Saved data entries:

-- Opening Marker --

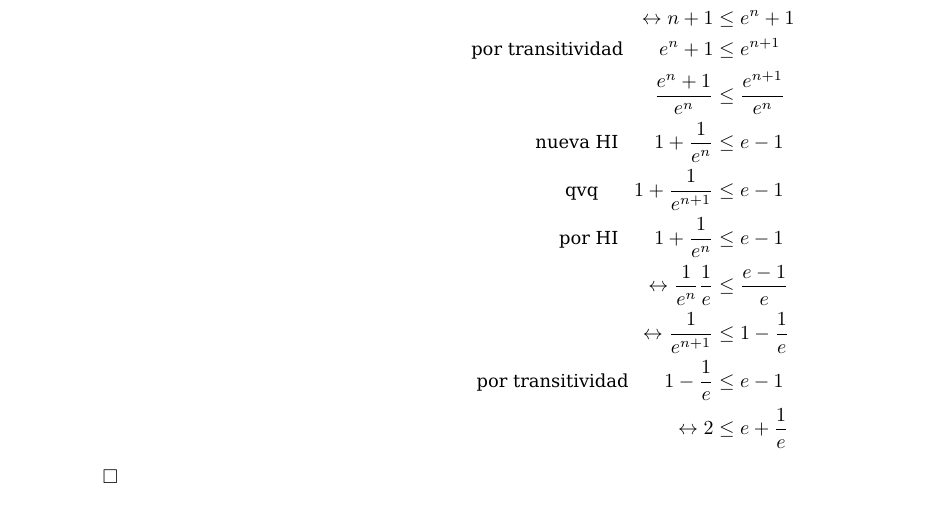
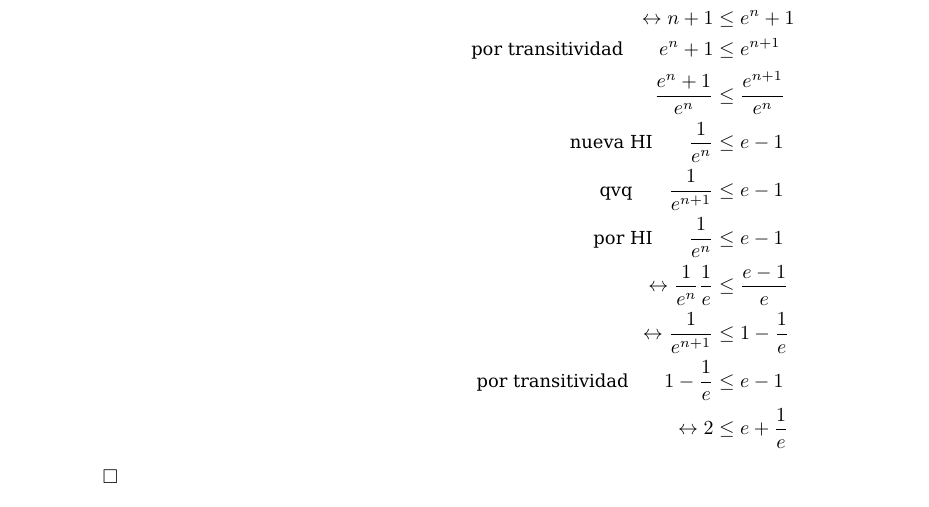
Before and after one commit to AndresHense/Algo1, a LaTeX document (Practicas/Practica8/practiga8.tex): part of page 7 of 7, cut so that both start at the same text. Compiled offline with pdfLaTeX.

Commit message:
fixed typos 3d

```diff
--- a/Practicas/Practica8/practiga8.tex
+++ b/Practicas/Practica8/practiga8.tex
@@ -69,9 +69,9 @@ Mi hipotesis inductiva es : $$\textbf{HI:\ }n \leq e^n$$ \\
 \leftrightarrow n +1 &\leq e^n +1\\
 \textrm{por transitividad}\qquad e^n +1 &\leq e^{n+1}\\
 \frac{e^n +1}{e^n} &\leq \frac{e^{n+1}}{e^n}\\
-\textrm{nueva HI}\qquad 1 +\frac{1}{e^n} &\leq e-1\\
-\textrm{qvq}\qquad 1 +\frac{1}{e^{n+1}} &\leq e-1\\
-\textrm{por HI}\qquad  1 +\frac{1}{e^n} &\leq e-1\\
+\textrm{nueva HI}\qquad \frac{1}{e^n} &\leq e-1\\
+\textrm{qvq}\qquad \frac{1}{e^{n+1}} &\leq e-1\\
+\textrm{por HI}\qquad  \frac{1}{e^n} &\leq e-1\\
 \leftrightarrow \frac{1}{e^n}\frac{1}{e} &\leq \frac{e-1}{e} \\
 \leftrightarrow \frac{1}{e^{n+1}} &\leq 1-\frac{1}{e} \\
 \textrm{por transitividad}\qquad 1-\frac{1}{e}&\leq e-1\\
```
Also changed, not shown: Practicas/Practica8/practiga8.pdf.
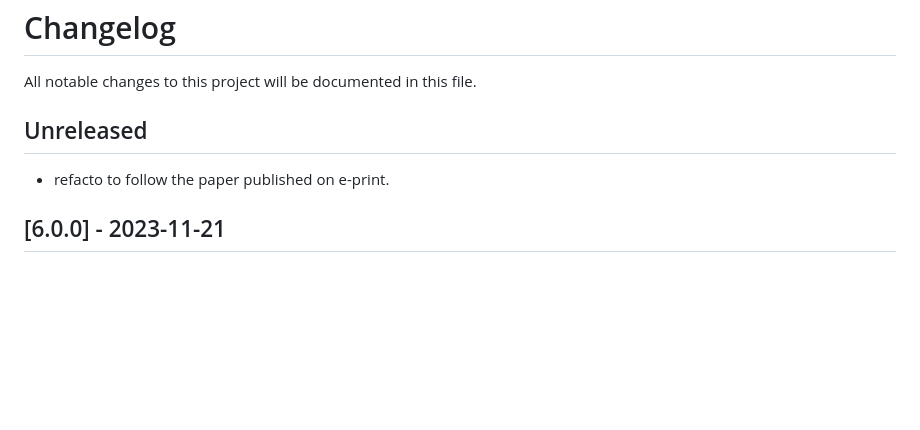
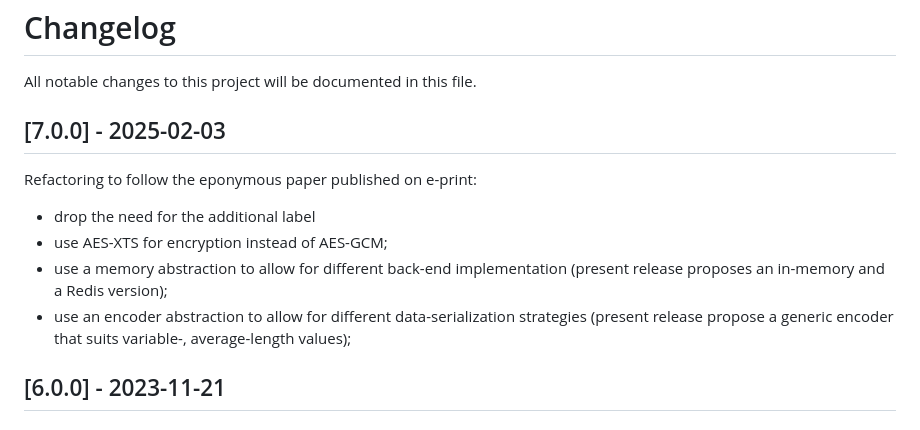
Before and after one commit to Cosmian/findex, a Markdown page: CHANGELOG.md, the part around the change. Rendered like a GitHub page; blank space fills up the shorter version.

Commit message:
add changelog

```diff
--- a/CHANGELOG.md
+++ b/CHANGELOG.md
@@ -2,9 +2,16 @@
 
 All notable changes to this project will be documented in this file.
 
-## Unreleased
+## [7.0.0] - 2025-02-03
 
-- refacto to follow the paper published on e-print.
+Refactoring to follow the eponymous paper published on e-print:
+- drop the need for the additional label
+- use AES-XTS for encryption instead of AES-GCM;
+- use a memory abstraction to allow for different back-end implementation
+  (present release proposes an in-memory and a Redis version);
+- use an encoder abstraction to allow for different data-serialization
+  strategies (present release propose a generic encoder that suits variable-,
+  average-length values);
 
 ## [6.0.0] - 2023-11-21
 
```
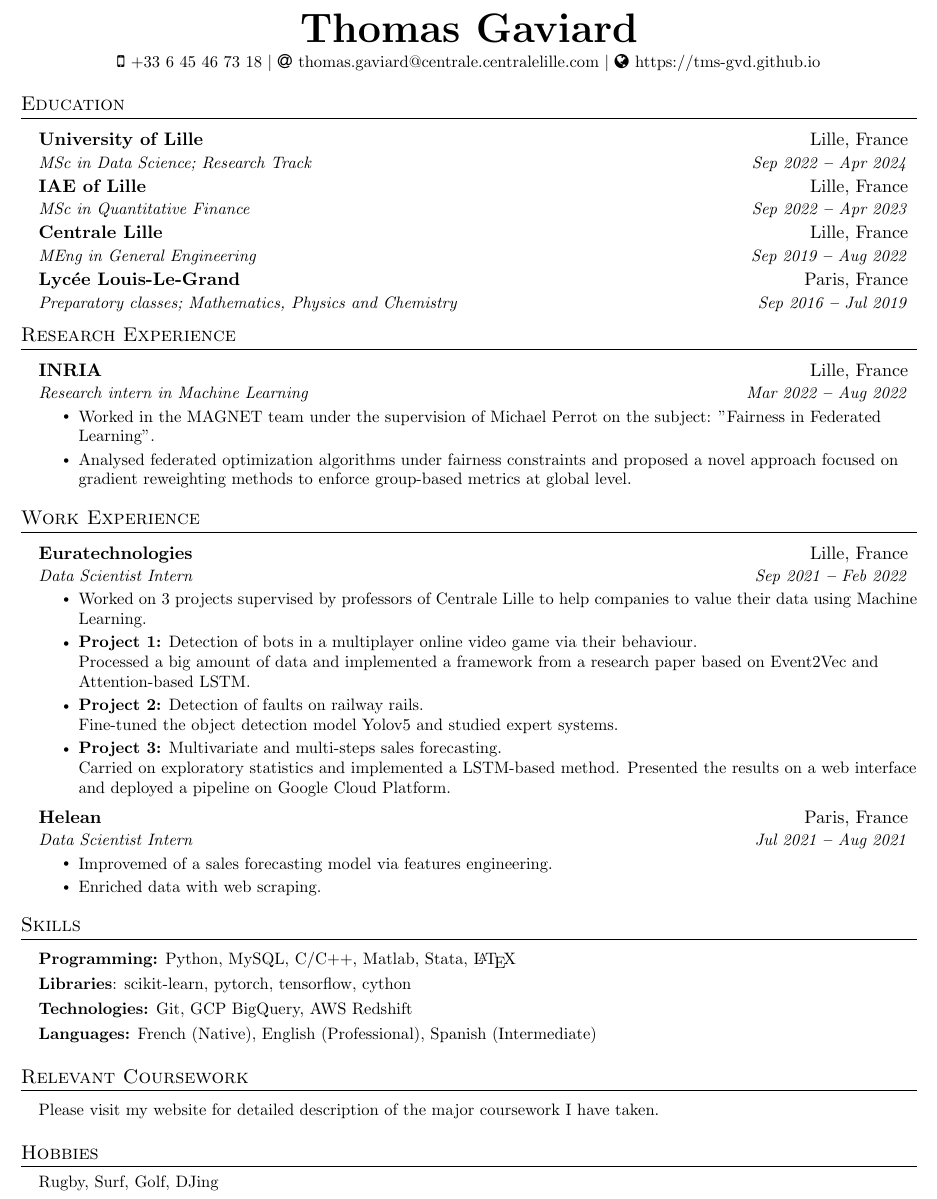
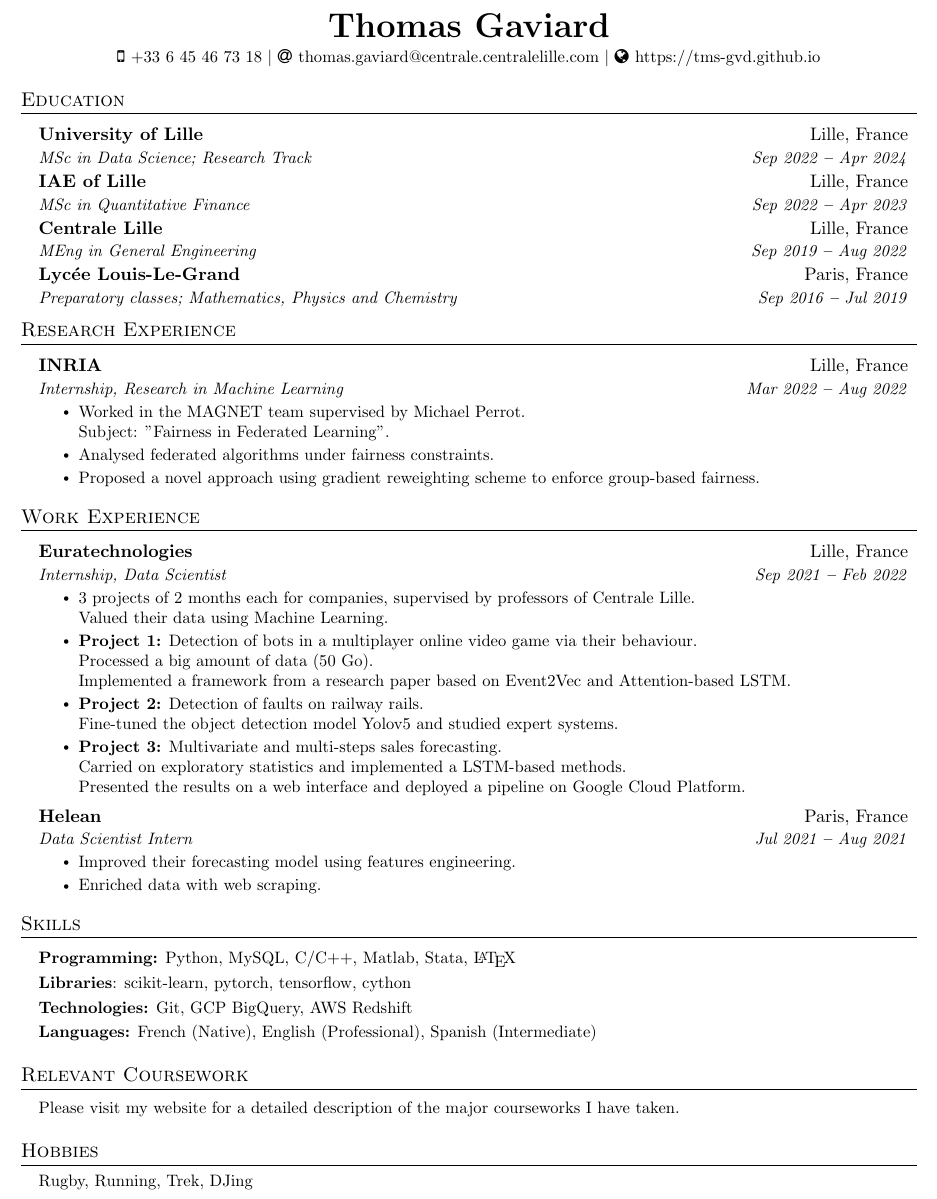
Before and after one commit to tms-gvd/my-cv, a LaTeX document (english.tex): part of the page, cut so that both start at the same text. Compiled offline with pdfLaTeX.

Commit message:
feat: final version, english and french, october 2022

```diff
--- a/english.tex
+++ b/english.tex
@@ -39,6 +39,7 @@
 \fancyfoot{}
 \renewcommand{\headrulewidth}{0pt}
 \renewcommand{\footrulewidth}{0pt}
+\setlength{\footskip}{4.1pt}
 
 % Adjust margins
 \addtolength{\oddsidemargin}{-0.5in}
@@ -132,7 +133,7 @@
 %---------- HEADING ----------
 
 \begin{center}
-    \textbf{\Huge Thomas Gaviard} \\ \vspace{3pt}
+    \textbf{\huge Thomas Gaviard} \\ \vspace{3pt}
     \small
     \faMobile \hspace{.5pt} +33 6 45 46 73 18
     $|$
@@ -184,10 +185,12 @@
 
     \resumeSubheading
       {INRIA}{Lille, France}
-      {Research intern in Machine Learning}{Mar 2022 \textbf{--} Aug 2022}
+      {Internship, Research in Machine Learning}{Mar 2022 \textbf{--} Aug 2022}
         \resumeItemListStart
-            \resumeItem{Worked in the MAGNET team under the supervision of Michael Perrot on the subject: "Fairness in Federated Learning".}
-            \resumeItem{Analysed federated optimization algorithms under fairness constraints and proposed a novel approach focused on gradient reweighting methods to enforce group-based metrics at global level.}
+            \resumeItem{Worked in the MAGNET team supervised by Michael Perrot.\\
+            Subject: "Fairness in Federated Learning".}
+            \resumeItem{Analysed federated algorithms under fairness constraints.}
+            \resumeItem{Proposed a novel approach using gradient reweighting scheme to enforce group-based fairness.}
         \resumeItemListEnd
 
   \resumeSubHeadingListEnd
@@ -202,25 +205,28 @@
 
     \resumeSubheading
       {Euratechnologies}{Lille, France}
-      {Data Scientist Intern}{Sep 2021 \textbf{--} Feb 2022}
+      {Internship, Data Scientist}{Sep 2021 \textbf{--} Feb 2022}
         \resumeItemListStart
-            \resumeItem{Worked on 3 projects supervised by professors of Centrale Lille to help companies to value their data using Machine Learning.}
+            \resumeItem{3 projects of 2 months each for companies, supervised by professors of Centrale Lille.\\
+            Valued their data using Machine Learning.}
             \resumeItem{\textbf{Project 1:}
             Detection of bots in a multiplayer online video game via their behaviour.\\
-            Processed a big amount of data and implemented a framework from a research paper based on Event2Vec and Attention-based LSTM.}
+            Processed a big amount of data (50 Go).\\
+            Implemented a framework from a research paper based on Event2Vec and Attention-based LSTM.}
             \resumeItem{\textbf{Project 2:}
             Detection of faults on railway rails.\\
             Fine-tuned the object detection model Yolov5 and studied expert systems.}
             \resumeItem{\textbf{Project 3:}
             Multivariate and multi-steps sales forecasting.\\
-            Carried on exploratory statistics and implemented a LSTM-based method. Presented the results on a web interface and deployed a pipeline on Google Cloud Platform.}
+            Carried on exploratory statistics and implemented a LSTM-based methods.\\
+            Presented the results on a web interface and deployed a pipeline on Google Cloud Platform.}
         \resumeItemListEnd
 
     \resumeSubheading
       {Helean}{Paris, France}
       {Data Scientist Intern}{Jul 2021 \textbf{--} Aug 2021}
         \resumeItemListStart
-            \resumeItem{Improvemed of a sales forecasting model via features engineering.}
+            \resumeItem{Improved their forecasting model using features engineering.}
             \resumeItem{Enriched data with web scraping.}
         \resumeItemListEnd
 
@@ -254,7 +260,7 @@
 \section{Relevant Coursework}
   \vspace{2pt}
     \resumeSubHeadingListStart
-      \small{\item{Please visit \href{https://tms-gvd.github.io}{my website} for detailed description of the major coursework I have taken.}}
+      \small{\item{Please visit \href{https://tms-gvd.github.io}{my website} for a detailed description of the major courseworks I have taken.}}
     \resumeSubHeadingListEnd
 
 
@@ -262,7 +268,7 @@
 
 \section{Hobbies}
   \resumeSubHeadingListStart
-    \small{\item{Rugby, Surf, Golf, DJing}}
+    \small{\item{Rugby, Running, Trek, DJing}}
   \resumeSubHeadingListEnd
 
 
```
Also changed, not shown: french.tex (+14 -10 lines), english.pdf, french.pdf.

-- Closing Marker --

> [What is being asked] Go through the records above and copy every line with the word "version".

> [Task solution]
Before and after one commit to Cosmian/findex, a Markdown page: CHANGELOG.md, the part around the change. Rendered like a GitHub page; blank space fills up the shorter version.
+  (present release proposes an in-memory and a Redis version);
feat: final version, english and french, october 2022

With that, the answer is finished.